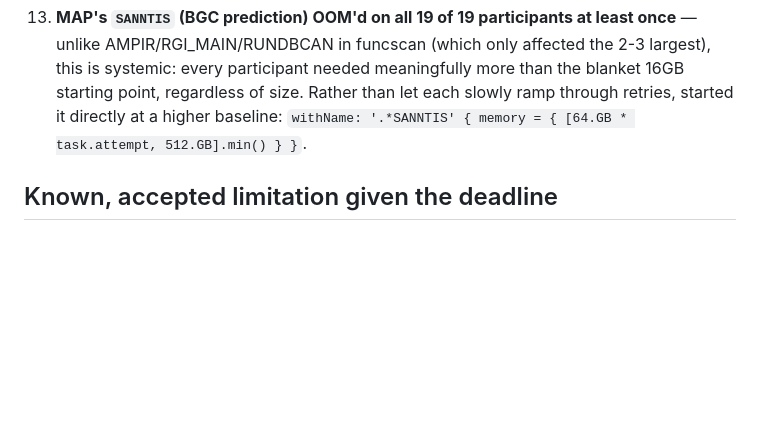
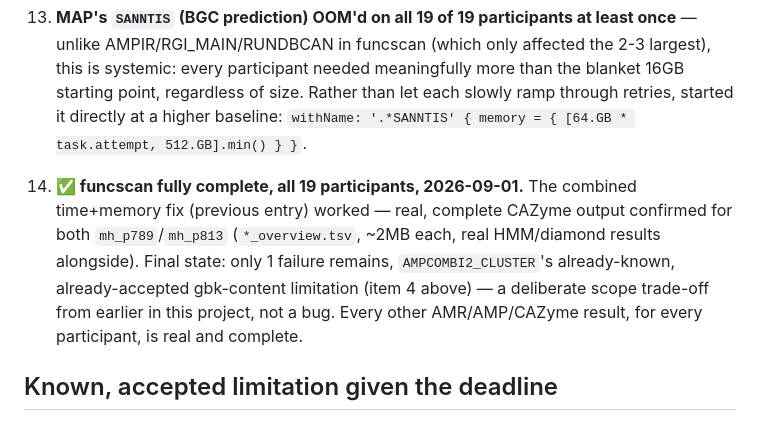
Before and after one commit to fconstancias/assemblies_annotate_wf, a Markdown page: coassembly_production/README.md, the part around the change. Drawn GitHub-style; blank space fills up the shorter version.

Commit message:
funcscan complete: all 19 participants, real CAZyme output confirmed for the two stubborn ones

```diff
--- a/coassembly_production/README.md
+++ b/coassembly_production/README.md
@@ -188,6 +188,14 @@ the full detail; summary here since they cost real time (multiple kill/relaunch
     started it directly at a higher baseline: `withName: '.*SANNTIS' { memory = { [64.GB *
     task.attempt, 512.GB].min() } }`.
 
+13. **✅ funcscan fully complete, all 19 participants, 2026-09-01.** The combined
+    time+memory fix (previous entry) worked — real, complete CAZyme output confirmed for
+    both `mh_p789`/`mh_p813` (`*_overview.tsv`, ~2MB each, real HMM/diamond results
+    alongside). Final state: only 1 failure remains, `AMPCOMBI2_CLUSTER`'s already-known,
+    already-accepted gbk-content limitation (item 4 above) — a deliberate scope trade-off
+    from earlier in this project, not a bug. Every other AMR/AMP/CAZyme result, for every
+    participant, is real and complete.
+
 ## Known, accepted limitation given the deadline
 
 Some of the largest participants (`mh_p813`: 695,576 genes, `mh_p789`: 667,363,
```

———

* **Exercise instructions**
A verbatim copy of every record is required, with all pictures excluded.

* **Exercise result**
Before and after one commit to fconstancias/assemblies_annotate_wf, a Markdown page: coassembly_production/README.md, the part around the change. Drawn GitHub-style; blank space fills up the shorter version.

Commit message:
funcscan complete: all 19 participants, real CAZyme output confirmed for the two stubborn ones

```diff
--- a/coassembly_production/README.md
+++ b/coassembly_production/README.md
@@ -188,6 +188,14 @@ the full detail; summary here since they cost real time (multiple kill/relaunch
     started it directly at a higher baseline: `withName: '.*SANNTIS' { memory = { [64.GB *
     task.attempt, 512.GB].min() } }`.
 
+13. **✅ funcscan fully complete, all 19 participants, 2026-09-01.** The combined
+    time+memory fix (previous entry) worked — real, complete CAZyme output confirmed for
+    both `mh_p789`/`mh_p813` (`*_overview.tsv`, ~2MB each, real HMM/diamond results
+    alongside). Final state: only 1 failure remains, `AMPCOMBI2_CLUSTER`'s already-known,
+    already-accepted gbk-content limitation (item 4 above) — a deliberate scope trade-off
+    from earlier in this project, not a bug. Every other AMR/AMP/CAZyme result, for every
+    participant, is real and complete.
+
 ## Known, accepted limitation given the deadline
 
 Some of the largest participants (`mh_p813`: 695,576 genes, `mh_p789`: 667,363,
```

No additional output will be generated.